“How can you create a sense of community in a venue as a way of drawing in audiences?”; ”How much is too much information about customers?”; “How do we market the arts to show the positive impact it can have on society?”; “What is the relevance and importance of Image?”; “What are innovative ways to engage an audience?”; “How do we attract a younger audience?”; “Marketing is a strategy to attract specific groups of people – how do we deal with the exceptions?”; “How do we propagate a new type of exhibition digital interative to potential consumers?”; “How can you make everyone within an organisation be on board/buy in to the overall company mission?”; “Is all press good press for the marketing department?”.
We had too little time to tackle such weighty issues. And for my next module which is on fundraising and development I will hold an Open Space near the start, and then shape the course to tackle each of the issues raised. Whenever I do that, as a teacher, it keeps me alive and energised. I hope it also ensures engagement from the cohort of future colleagues.
It is a scary time for arts organisations. We are all awaiting the reaction from our Boroughs and Local Authorities in the wake of Newcastle’s decision to cut arts in favour of essential services. A year ago I heard on the Today programme a politician (I think from Sweden) answering the challenge of which to cut – arts or hospitals. He calmly replied that if he was to cut the arts he would have to build more hospitals I welcome someone referencing me this quote/politician because it was inspired.
I have read much in the last week haranguing the Newcastle City council. But like all other authorities they are caught by the short and curlews. They are required to fund better and better social services, education, policing and economic development – whilst being sucked dry of funding from the central budgets of government.

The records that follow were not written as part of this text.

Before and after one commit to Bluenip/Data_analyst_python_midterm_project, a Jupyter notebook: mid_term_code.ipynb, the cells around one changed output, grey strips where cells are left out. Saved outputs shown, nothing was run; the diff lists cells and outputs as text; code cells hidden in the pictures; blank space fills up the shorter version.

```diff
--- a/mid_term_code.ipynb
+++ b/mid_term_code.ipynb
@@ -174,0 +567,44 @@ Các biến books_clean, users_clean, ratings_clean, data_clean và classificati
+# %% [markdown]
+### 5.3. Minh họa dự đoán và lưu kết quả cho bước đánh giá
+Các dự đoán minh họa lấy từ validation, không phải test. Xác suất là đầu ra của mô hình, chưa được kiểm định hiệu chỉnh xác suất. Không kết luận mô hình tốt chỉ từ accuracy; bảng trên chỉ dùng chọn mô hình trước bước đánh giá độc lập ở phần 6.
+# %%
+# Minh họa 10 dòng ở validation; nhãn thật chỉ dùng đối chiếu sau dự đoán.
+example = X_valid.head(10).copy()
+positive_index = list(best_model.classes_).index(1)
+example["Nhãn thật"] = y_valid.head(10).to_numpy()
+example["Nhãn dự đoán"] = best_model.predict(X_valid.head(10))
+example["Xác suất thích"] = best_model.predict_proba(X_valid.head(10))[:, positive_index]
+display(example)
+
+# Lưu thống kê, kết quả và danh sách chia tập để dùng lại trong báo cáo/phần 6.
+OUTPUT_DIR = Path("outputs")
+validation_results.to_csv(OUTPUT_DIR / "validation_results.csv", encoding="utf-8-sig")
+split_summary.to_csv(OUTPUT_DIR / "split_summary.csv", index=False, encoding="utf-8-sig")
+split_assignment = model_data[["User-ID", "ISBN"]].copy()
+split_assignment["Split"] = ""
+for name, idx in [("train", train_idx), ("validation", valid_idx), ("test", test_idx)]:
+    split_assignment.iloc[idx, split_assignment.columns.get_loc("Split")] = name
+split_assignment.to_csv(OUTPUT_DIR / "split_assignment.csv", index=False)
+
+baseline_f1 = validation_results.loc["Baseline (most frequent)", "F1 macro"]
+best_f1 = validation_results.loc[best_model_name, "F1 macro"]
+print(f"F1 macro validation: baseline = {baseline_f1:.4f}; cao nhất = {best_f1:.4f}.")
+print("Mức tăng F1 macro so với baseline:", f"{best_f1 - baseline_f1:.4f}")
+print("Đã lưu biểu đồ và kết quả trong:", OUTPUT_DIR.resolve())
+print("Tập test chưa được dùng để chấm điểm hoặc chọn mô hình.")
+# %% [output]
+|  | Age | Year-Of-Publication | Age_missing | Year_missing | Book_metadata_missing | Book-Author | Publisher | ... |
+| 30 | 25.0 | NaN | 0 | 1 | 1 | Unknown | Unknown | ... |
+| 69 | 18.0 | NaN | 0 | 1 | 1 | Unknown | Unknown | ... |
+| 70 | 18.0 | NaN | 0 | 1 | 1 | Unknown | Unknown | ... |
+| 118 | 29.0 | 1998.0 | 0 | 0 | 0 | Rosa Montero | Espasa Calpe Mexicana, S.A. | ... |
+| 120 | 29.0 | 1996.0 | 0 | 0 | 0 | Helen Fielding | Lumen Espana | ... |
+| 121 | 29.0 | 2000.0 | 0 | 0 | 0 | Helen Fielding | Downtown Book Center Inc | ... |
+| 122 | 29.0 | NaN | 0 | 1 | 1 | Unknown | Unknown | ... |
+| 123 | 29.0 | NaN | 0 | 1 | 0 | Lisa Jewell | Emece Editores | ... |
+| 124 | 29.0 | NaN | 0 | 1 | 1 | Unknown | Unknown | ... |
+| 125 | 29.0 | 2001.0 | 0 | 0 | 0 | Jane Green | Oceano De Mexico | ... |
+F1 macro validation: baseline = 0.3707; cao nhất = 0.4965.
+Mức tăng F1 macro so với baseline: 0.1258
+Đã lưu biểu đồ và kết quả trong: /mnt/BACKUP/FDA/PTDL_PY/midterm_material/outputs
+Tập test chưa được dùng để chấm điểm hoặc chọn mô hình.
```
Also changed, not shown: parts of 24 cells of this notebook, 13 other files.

Our focus, and those of my cohort of future leaders, must be on persuading government of the value of the arts in every walk of life, and the long term social, educational, policing and economic benefits of having a strong, vibrant, inclusive, and accessible arts strategy which enriches and changes people’s lives.
Let us hope other councils (and indeed Newcastle) find a way to look to a bright future for their community, rather than accept quick cuts which bleed us dry, losing all that is great in our creative and community spirit.
I am an optimist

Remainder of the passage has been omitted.